- Alcohol is a common source of gluten. For example; beer contains gluten as it’s produced by fermenting cereals such as wheat and barley. If you still want to have the occasional beer some breweries are producing gluten-free beers.
- Cross contamination of gluten-free foods can occur during the manufacturing process when these foods come into contact with foods that contain gluten. For example, if the same equipment is used to make a variety of snack foods some gluten-free items get contaminated. Food labels often include a ‘may contain gluten’ statement if this is the case.

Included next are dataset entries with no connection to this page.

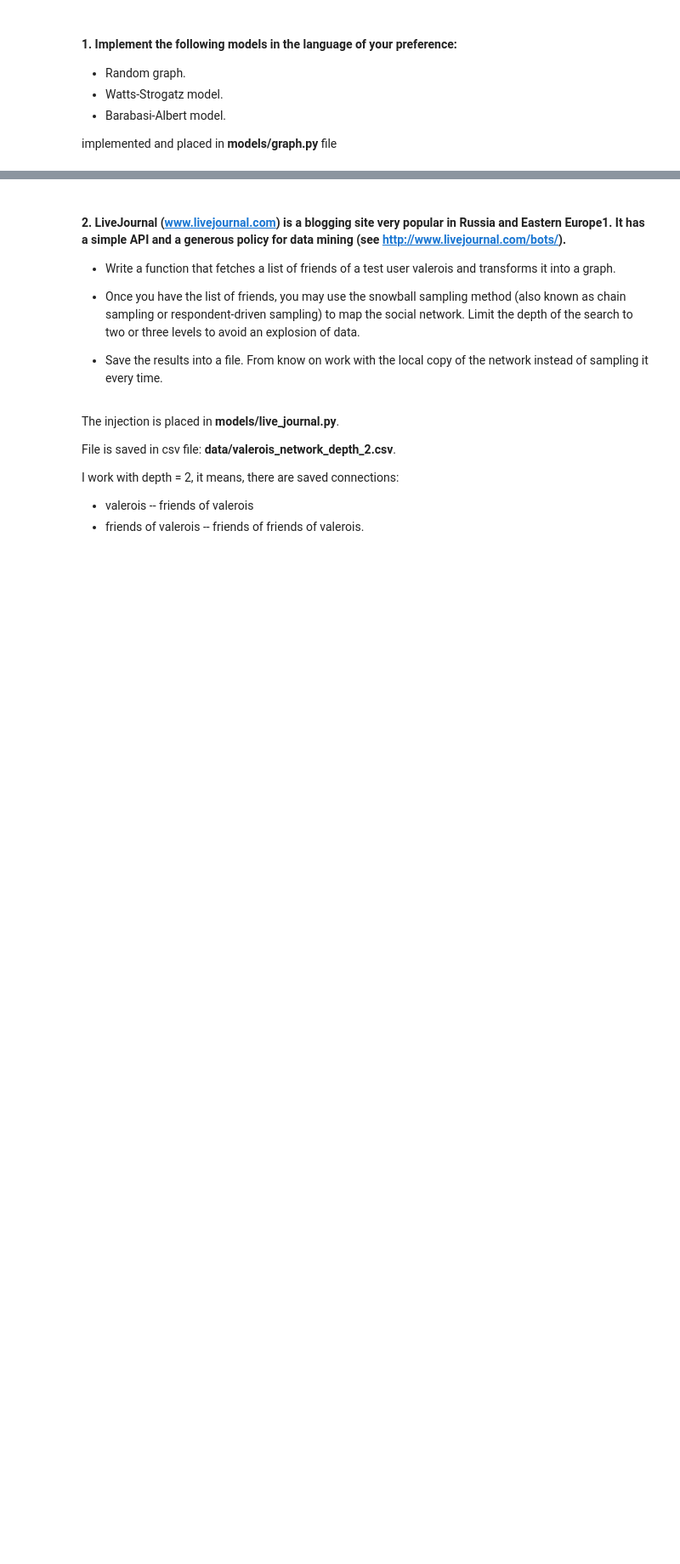
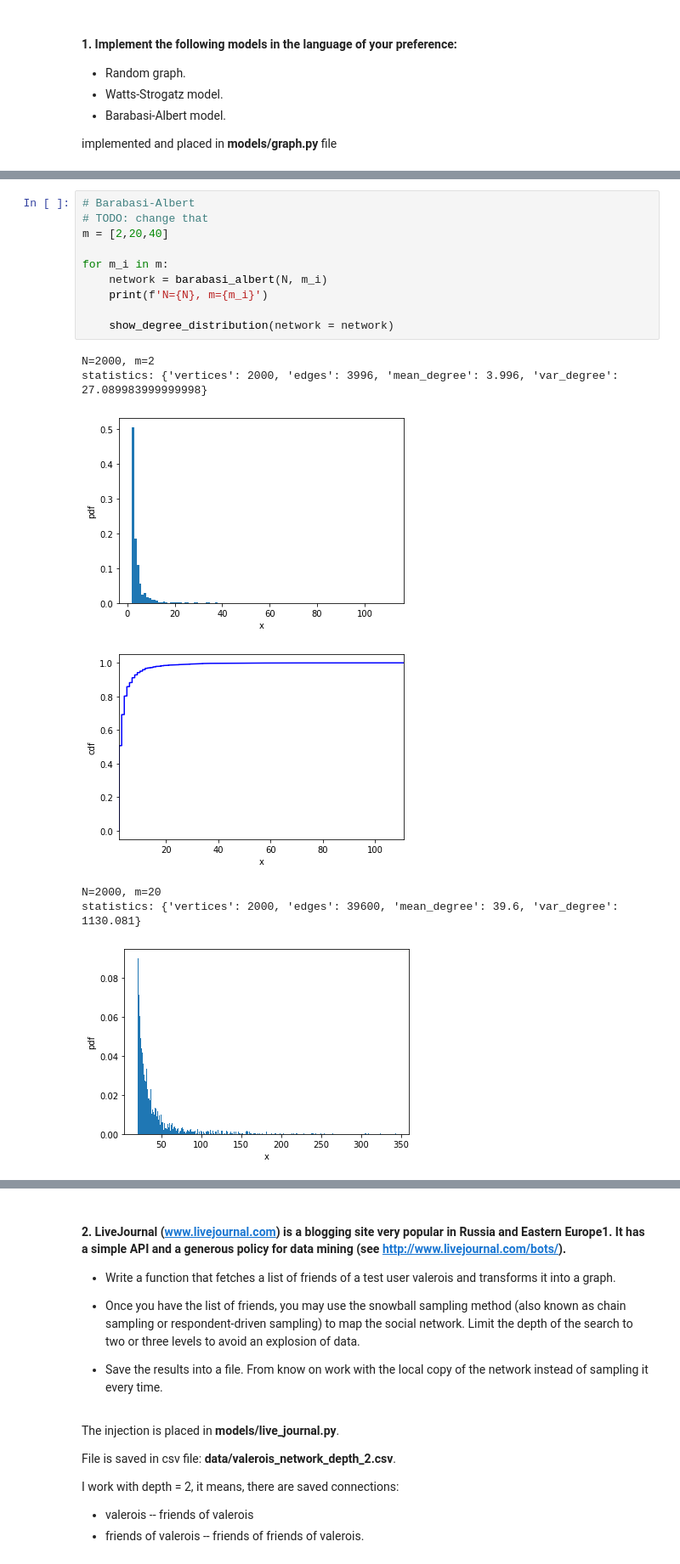
Before and after one commit to rogulforce/DPoCN, a Jupyter notebook: list_3/presentation.ipynb, the cells around one changed output, grey strips where cells are left out. Shown at 85% size. Cells and saved outputs as stored; diff of their text form; blank space fills up the shorter version.

```diff
--- a/list_3/presentation.ipynb
+++ b/list_3/presentation.ipynb
@@ -51,0 +81,18 @@ AtlasView({5: {}, 6: {}})
+# %%
+# Barabasi-Albert
+# TODO: change that
+m = [2,20,40]
+
+for m_i in m:
+    network = barabasi_albert(N, m_i)
+    print(f'N={N}, m={m_i}')
+
+    show_degree_distribution(network = network)
+# %% [output]
+N=2000, m=2
+statistics: {'vertices': 2000, 'edges': 3996, 'mean_degree': 3.996, 'var_degree': 27.089983999999998}
+[figure, added]
+[figure, added]
+N=2000, m=20
+statistics: {'vertices': 2000, 'edges': 39600, 'mean_degree': 39.6, 'var_degree': 1130.081}
+[figure, added]
```
Also changed, not shown: parts of 16 cells of this notebook, 2 other files.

Intolerant To Gluten? You Could Also Be Intolerant To Dairy
It’s common for individuals with gluten intolerance to also react to milk and dairy products. If you find you are still experiencing digestive distress after giving up gluten I suggest you eliminate all dairy foods from your diet for at least six weeks.
This may help improve digestive function particularly if you have been experiencing bloating, flatulence and poorly formed stools.
A dairy intolerance can be due to a reaction to casein, or lactose. Casein is the protein naturally found in milk, while lactose is a sugar naturally found in milk. Be aware, some milk products are marketed as being ‘lactose free’ but it’s likely they will still contain casein.